Living with a toddler means our house is filled with emotions. Lots and lots of emotions. One minute my daughter is thrilled that she saw a squirrel outside and the next she’s devastated that her banana broke into two pieces. She feels all the feels.
Disappointment, in particular, hits my daughter hard. In her world, one of the biggest disappointments is when we turn off her favorite movie Coco. She is obsessed with this Disney movie and cherishes each 15-minute increment she watches. Every time we turn on the TV, she looks at us pleadingly and says “Watch Coco?” Naturally, when she does get to watch the movie, a tantrum almost always ensues when it’s time to turn off the TV.
We tried heading off these tantrums with five minute warnings before the show ended, but this tactic never tamed the outbursts. One day as she was crying about the atrocity of stopping the movie, she sputtered between her sobs: “Watch….Coco…later?” We reassured her that she would see the next installment of the movie sometime soon. Then something magical happened. She stopped crying, jumped off the couch and started playing.
Since that day, banking on the hope of later has become my daughter’s main way of dealing with disappointment. Sometimes she responds to a denial of her requests with the hopeful plea of “Maybe later?” Other times she knows the answer even before she asks and declares it as a statement: “Go to the park, maybe later.” When the tantrums inevitably come, she always feels better when we give her a hug and offer the hope of later.
This past year we’ve all had our fair share of maybe laters. The pandemic has made this mantra the theme of our lives. Dinner with friends. Maybe later. Cousin sleepovers. Maybe later. Vacations, concerts, sporting events, movie theater outings. Maybe later. We’ve all put a lot on hold during this pandemic.
For so long the idea of waiting until later has felt like defeat. But maybe my daughter is onto something with the hopeful assurance she finds in looking forward. Somehow at two and a half she’s struck a balance between accepting today’s reality and anticipating tomorrow’s possibilities. She simultaneously embraces both truths even when they are in conflict with each other. She looks forward with anticipation, fully trusting that she will once again get to do the things she loves. Maybe this is just innocence, but more likely it’s the profound wisdom of a child.
One year ago I never could have imagined how long this pandemic road would be. On numerous occasions it felt as if things would never get better. But with vaccine distributions underway and spring on the horizon, later doesn’t feel as far off as it once did. I fully acknowledge that we still have a long way to go before we can even think about what “normal” may look like, but I’ve begun waiting with expectation rather than impatience.
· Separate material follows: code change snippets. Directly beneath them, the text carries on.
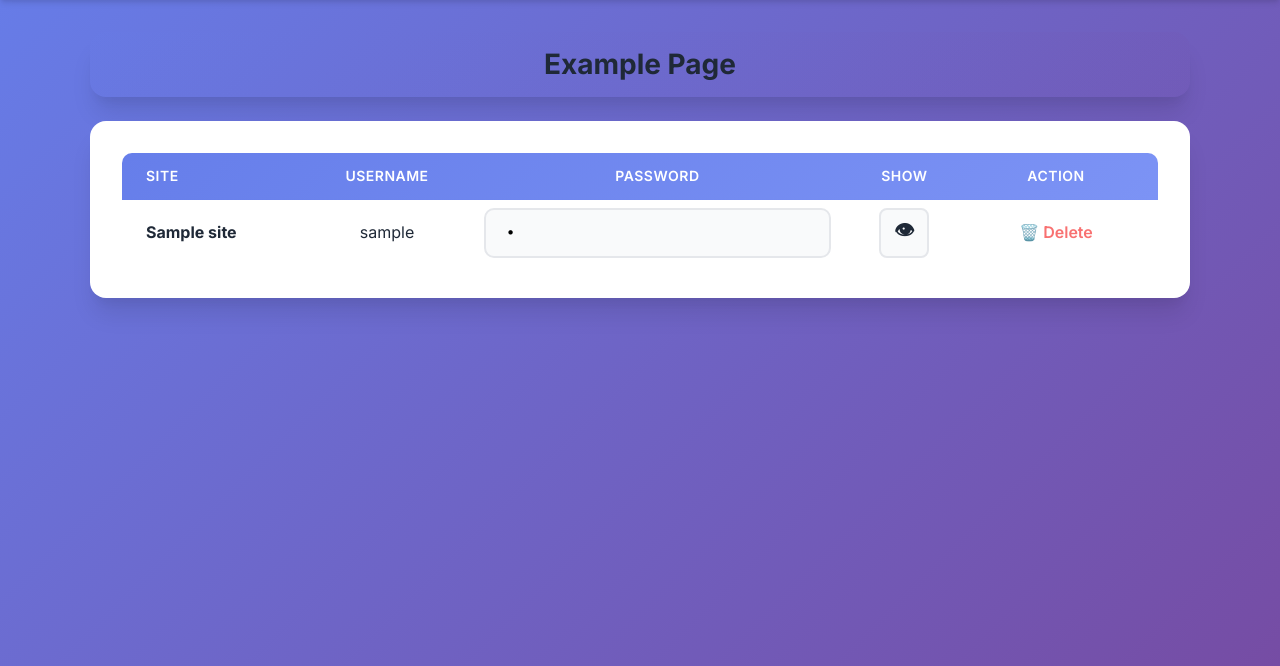
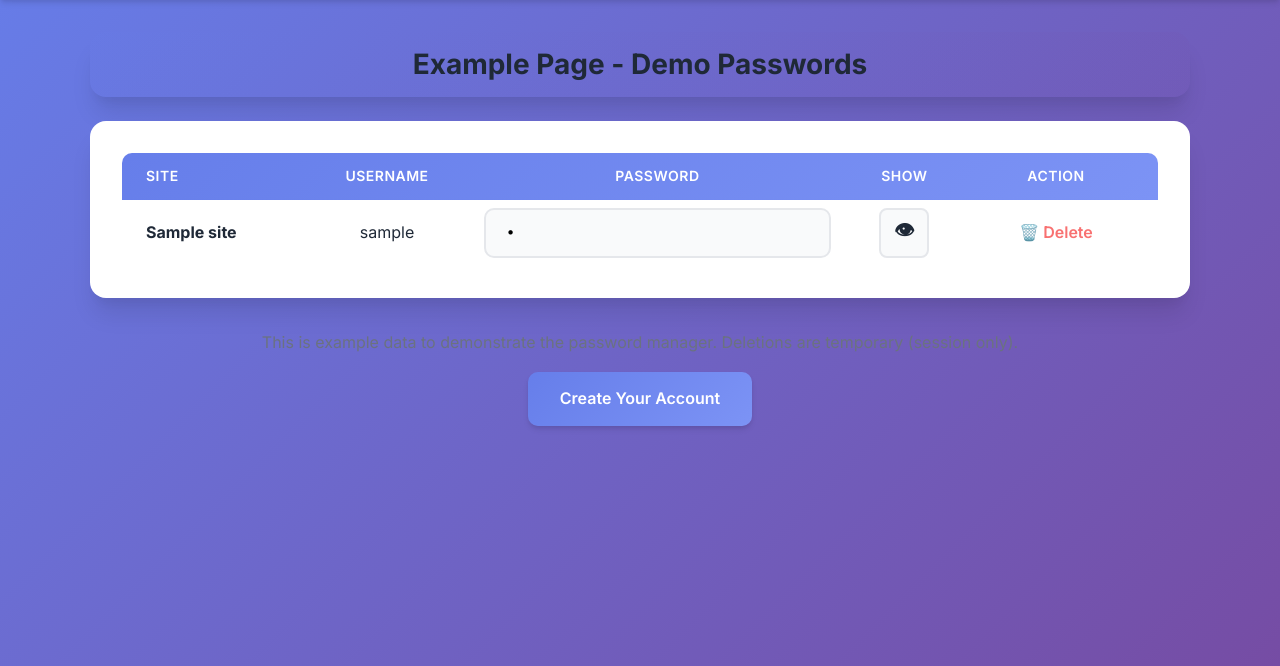
Before and after one commit to Arifrei/password-manager, a Flask app: template templates/example.html in a window 1280 px wide. Shown: the part 79-745 px from the top of the page. Run offline with Flask 3, Linux system fonts and the light colour scheme; the template is opened without the code that fills it: most values are stand-ins (such as "Sample title", 1, 10 or a date in 2020); parts of the project's set-up code (start-up, migrations or seed data) failed here and were passed over.

Commit message:
Hard code example data to prevent security breach

```diff
--- a/main.py
+++ b/main.py
@@ -18,10 +18,20 @@ app.config["SECRET_KEY"] = os.getenv("FLASK_KEY")
 key = os.getenv("ENCRYPTION_KEY").encode()
 cipher = Fernet(key)
 
+
 class Base(DeclarativeBase):
     pass
 
-app.config['SQLALCHEMY_DATABASE_URI'] = os.getenv('DATABASE_URL')
+database_url = os.getenv('DATABASE_URL')
+if database_url:
+    if database_url.startswith('postgres://'):
+        database_url = database_url.replace('postgres://', 'postgresql://', 1)
+    app.config['SQLALCHEMY_DATABASE_URI'] = database_url
+else:
+    app.config['SQLALCHEMY_DATABASE_URI'] = 'sqlite:///passwords.db'
+
+app.config['SQLALCHEMY_TRACK_MODIFICATIONS'] = False
+
 db = SQLAlchemy(model_class=Base)
 db.init_app(app)
 
@@ -29,9 +39,11 @@ login_manager = LoginManager()
 login_manager.login_view = 'login'
 login_manager.init_app(app)
 
+
 @login_manager.user_loader
 def load_user(user_id):
     return db.session.get(Users, user_id)
+
 
 class Users(db.Model, UserMixin):
     __tablename__ = "users"
@@ -46,6 +58,7 @@ class Users(db.Model, UserMixin):
         self.email = email
         self.password = password
 
+
 class Passwords(db.Model):
     __tablename__ = "passwords"
     id: Mapped[int] = mapped_column(Integer, primary_key=True)
@@ -55,12 +68,15 @@ class Passwords(db.Model):
     password: Mapped[str] = mapped_column(LargeBinary, nullable=False)
     user: Mapped["Users"] = relationship(back_populates="passwords")
 
+
 with app.app_context():
     db.create_all()
+
 
 @app.route("/")
 def welcome():
     return render_template('welcome.html')
+
 
 @app.route("/register", methods=["GET", "POST"])
 def register():
@@ -73,15 +89,16 @@ def register():
         else:
             password = generate_password_hash(form['password'], 'pbkdf2:sha256', 6)
             new_user = Users(
-                name = form['name'],
-                email = form['email'],
-                password = password
+                name=form['name'],
+                email=form['email'],
+                password=password
             )
             db.session.add(new_user)
             db.session.commit()
             login_user(new_user)
             return redirect(url_for('home'))
     return render_template('register.html')
+
 
 @app.route("/login", methods=["GET", "POST"])
 def login():
@@ -97,6 +114,7 @@ def login():
             return redirect(url_for('home'))
     return render_template('login.html')
 
+
 @app.route("/home")
 @login_required
 def home():
@@ -104,6 +122,7 @@ def home():
     password_list = [cipher.decrypt(p.password).decode() for p in info]
     data = list(zip(info, password_list))
     return render_template('index.html', data=data)
+
 
 @app.route("/add-password", methods=["GET", "POST"])
 @login_required
@@ -116,7 +135,8 @@ def add_password():
             print(password)
             return render_template('add.html', password=password)
         elif action == "save":
-            entries = db.session.execute(db.select(Passwords).where(Passwords.user_id == current_user.id)).scalars().all()
+            entries = db.session.execute(
+                db.select(Passwords).where(Passwords.user_id == current_user.id)).scalars().all()
             if any(entry.site == form['site'] for entry in entries):
                 flash('The site/app you entered is already registered.')
             new_entry = Passwords(
@@ -129,6 +149,7 @@ def add_password():
             db.session.commit()
             return redirect(url_for('home'))
     return render_template('add.html')
+
 
 @app.route("/delete/<int:entry_id>")
 @login_required
@@ -144,16 +165,49 @@ def logout():
     logout_user()
     return redirect(url_for('welcome'))
 
+
 @app.route("/example")
 def example():
-    info = db.session.execute(db.select(Passwords).where(Passwords.user_id == 1)).scalars().all()
-    password_list = [cipher.decrypt(p.password).decode() for p in info]
-    data = list(zip(info, password_list))
-    return render_template('example.html', data=data)
+    class ExampleEntry:
+        def __init__(self, entry_id, site, username, password_text):
+            self.site = site
+            self.username = username
+            self.id = entry_id
+
+    all_examples = [
+        (ExampleEntry(1, "Gmail", "john.doe@gmail.com", "ExamplePass123!"), "ExamplePass123!"),
+        (ExampleEntry(2, "Facebook", "johndoe@example.com", "SecureP@ssw0rd"), "SecureP@ssw0rd"),
+        (ExampleEntry(3, "Twitter", "@johndoe", "MyTw1tt3r!Pass"), "MyTw1tt3r!Pass"),
+        (ExampleEntry(4, "LinkedIn", "john.doe@example.com", "Pr0f3ssional#2024"), "Pr0f3ssional#2024"),
+    ]
+
+    # Get deleted IDs from session
+    from flask import session
+    deleted_ids = session.get('deleted_examples', [])
+
+    # Filter out deleted entries
+    example_data = [entry for entry in all_examples if entry[0].id not in deleted_ids]
+
+    return render_template('example.html', data=example_data)
+
+
+@app.route("/delete-example/<int:entry_id>")
+def delete_example(entry_id):
+    from flask import session
+    deleted_ids = session.get('deleted_examples', [])
+
+    if entry_id not in deleted_ids:
+        deleted_ids.append(entry_id)
+
+    session['deleted_examples'] = deleted_ids
+
+    return redirect(url_for('example'))
+
 
 letters = list("abcdefghijklmnopqrstuvwxyzABCDEFGHIJKLMNOPQRSTUVWXYZ")
 numbers = list("0123456789")
 symbols = list("!#$%&()*+")
+
 
 def pass_generator():
     password_list = []
@@ -164,6 +218,5 @@ def pass_generator():
     return "".join(password_list)
 
 
-
 if __name__ == "__main__":
     app.run(debug=True)
--- a/templates/example.html
+++ b/templates/example.html
@@ -1,7 +1,7 @@
 {% extends 'base.html' %}
 
 {% block content %}
-<h2>Example Page</h2>
+<h2>Example Page - Demo Passwords</h2>
 
 <div class="table-container">
   <table class="table">
@@ -34,11 +34,17 @@
   </table>
 </div>
 
+<div style="text-align: center; margin-top: 2rem;">
+  <p style="color: var(--text-light); margin-bottom: 1rem;">This is example data to demonstrate the password manager. Deletions are temporary (session only).</p>
+  <a href="{{ url_for('register') }}" class="btn btn-primary">Create Your Account</a>
+</div>
+
 <!-- Delete Confirmation Modal -->
 <div id="deleteModal" class="modal">
   <div class="modal-content">
-    <h3>Delete Password</h3>
+    <h3>Delete Password (Demo)</h3>
     <p id="deleteMessage">Are you sure you want to delete this password?</p>
+    <p style="font-size: 0.85rem; color: var(--text-light);">This will only delete it for your current session.</p>
     <div class="modal-buttons">
       <button id="cancelDelete" class="btn btn-outline-secondary">Cancel</button>
       <button id="confirmDelete" class="btn btn-danger">Delete</button>
@@ -75,8 +81,8 @@
         e.preventDefault();
         const entryId = this.getAttribute('data-entry-id');
         const site = this.getAttribute('data-site');
-        deleteUrl = "{{ url_for('delete_entry', entry_id=0) }}".replace('0', entryId);
-        deleteMessage.textContent = `Are you sure you want to delete the password for ${site}? This action cannot be undone.`;
+        deleteUrl = "{{ url_for('delete_example', entry_id=0) }}".replace('0', entryId);
+        deleteMessage.textContent = `Are you sure you want to delete the password for ${site}?`;
         modal.style.display = 'flex';
       });
     });
```
Also changed, not shown: templates/base.html (line endings or trailing spaces).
I’m allowing myself to look forward with hope. Hope that someday soon maybe later will turn into maybe today.